**Work order**
Could you repeat, word for word, only the lines from the one containing "(BAP): BPP accepts" through the final line of the records below?

============================================================

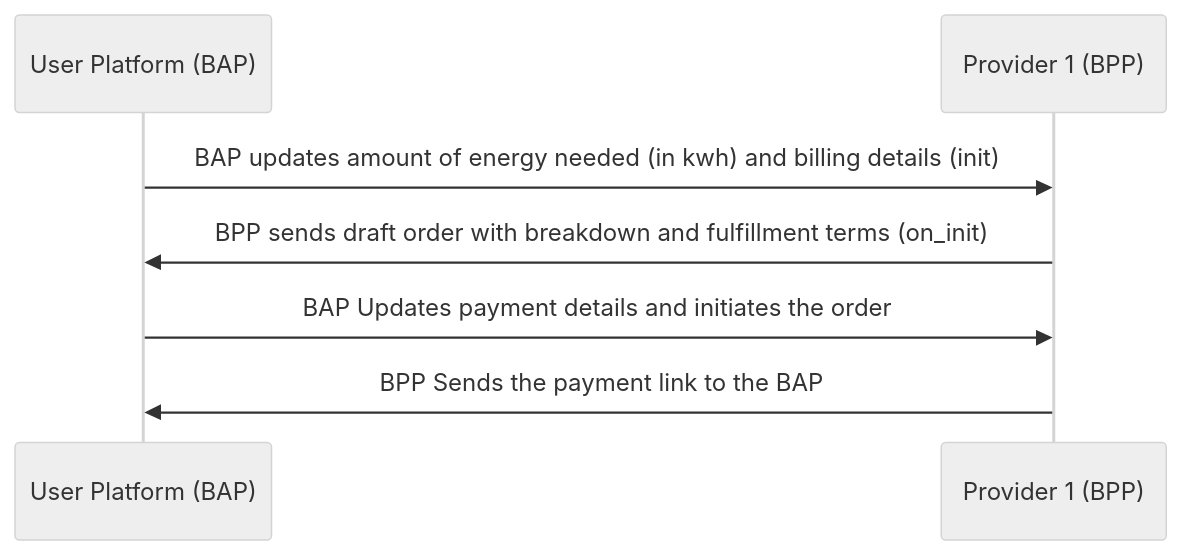
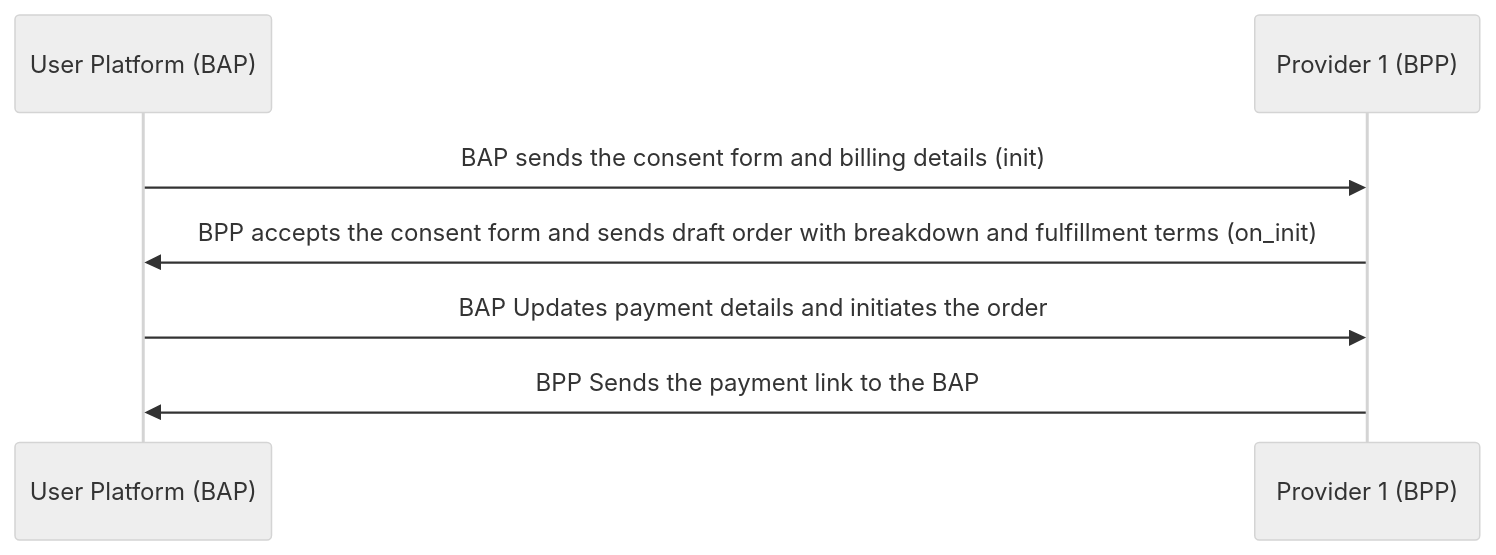
The sixth of 8 diagrams in docs/implementation-guides/General_Energy_Transaction_1.md (Sudheesh2609/DENT-Protocol), drawn with Mermaid (neutral theme) before and after one commit. The commit also changed other lines of this file, not shown here.

First line of the commit message:
Update General_Energy_Transaction_1.md

````diff
--- a/docs/implementation-guides/General_Energy_Transaction_1.md
+++ b/docs/implementation-guides/General_Energy_Transaction_1.md
@@ -173,7 +181,7 @@
 ```mermaid
     sequenceDiagram
-    User Platform (BAP)->> Provider 1 (BPP): BAP updates amount of energy needed (in kwh) and billing details (init)
-    Provider 1 (BPP)->>User Platform (BAP): BPP sends draft order with breakdown and fulfillment terms (on_init)
+    User Platform (BAP)->> Provider 1 (BPP): BAP sends the consent form and billing details (init)
+    Provider 1 (BPP)->>User Platform (BAP): BPP accepts the consent form and sends draft order with breakdown and fulfillment terms (on_init)
     User Platform (BAP)->> Provider 1 (BPP): BAP Updates payment details and initiates the order
     Provider 1 (BPP)->>User Platform (BAP): BPP Sends the payment link to the BAP
 ```
````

============================================================

**Written solution**
+    Provider 1 (BPP)->>User Platform (BAP): BPP accepts the consent form and sends draft order with breakdown and fulfillment terms (on_init)
     User Platform (BAP)->> Provider 1 (BPP): BAP Updates payment details and initiates the order
     Provider 1 (BPP)->>User Platform (BAP): BPP Sends the payment link to the BAP
 ```
````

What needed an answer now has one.